“You were the future once …”
When David Cameron famously made that remark on his first encounter with Tony Blair across the despatch box, he employed a very effective communication device. This week, Ed Miliband tried the same trick (“Mr Cameron, you were an optimist once”). It was clearly intended to have the same effect – if not a bigger one. The words “hoist” and “Cameron’s petard” must have been bandied excitedly around the new leader’s drafting table when some bright spark came up with the idea.
But it hardly registered at all. Why not? Lots of reasons, actually …
When Cameron used the phrase, he wasn’t just making a statement about Blair having his future behind him. Cameron was also planting in our minds the idea that he – David Cameron, newly elected leader of the opposition – was now our future. It was two statements rolled into one.
But not so for Miliband. The words “You were an optimist once” came after a series of attacks on the government, a government with almost five years left to run. Ed Miliband clearly isn’t optimistic about the immediate future. The double meaning simply wasn’t there.
Miliband then claimed, several times in the closing of his speech, that he (and Labour) are now the optimists in politics. In doing so, he saddled himself with a claim that can be used against him in the exchanges to come. Cameron, by contrast, had never actually claimed to be the future.
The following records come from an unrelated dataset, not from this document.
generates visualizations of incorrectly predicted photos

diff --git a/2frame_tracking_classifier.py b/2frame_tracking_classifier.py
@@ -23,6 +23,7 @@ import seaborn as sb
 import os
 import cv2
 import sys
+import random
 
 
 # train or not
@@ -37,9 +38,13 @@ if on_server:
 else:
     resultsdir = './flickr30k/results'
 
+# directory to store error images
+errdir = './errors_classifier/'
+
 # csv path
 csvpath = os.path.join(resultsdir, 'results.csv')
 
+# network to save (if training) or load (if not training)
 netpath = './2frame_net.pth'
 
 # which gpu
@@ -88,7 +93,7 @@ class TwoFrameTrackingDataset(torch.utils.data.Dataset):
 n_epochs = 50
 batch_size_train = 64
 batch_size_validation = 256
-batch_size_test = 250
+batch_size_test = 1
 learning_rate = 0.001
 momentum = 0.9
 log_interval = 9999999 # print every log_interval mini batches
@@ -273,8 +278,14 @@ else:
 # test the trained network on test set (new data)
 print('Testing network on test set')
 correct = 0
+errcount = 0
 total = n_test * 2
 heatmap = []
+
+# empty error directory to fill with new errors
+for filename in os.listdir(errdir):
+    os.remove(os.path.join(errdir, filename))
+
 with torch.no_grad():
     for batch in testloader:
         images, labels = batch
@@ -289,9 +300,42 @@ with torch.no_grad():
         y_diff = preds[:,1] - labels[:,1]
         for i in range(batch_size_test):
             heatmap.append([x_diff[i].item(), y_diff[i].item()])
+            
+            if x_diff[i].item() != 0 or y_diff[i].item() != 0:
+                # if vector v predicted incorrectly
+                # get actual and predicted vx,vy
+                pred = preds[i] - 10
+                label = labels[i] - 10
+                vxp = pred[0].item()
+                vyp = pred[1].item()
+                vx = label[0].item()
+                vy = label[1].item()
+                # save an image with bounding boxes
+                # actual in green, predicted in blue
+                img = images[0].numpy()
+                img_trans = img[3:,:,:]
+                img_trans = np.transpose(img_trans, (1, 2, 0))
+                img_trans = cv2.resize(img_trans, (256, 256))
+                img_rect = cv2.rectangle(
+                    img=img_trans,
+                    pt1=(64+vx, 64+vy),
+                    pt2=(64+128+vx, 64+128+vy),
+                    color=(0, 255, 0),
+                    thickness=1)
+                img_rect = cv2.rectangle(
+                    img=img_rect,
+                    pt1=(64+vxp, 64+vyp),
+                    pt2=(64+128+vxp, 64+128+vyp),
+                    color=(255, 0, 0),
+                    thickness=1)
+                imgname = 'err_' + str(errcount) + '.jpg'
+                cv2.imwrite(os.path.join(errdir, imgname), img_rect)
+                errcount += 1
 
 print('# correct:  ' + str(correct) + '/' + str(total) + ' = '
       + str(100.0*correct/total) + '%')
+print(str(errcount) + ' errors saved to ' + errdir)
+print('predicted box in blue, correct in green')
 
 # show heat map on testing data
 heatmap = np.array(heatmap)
He had planted the idea in our minds without ever using the phrase about himself. One of the most powerful selling techniques is to make a statement which leaves everyone thinking something warm and exciting about the product, without the salesman ever actually making the claim.
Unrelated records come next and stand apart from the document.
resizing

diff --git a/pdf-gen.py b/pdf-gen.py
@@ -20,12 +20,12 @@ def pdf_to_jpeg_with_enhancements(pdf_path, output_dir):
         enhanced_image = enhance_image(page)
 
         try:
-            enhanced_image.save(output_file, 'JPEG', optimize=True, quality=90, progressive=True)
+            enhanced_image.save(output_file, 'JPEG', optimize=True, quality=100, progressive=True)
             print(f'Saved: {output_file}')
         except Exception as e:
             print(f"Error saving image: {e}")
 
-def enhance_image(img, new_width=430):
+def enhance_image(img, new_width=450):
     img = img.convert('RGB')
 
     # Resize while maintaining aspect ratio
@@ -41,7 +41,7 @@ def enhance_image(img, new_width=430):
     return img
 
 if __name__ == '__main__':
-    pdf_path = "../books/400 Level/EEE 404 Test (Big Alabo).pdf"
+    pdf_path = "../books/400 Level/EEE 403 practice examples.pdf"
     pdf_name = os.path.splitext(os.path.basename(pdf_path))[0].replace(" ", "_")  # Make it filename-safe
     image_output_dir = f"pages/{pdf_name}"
As I write this, David Miliband has just announced his withdrawal – for the time being at least – from front line politics. Famously, he was the Miliband once. If Ed doesn’t acquire some better communications advice, he might not be the Miliband for long.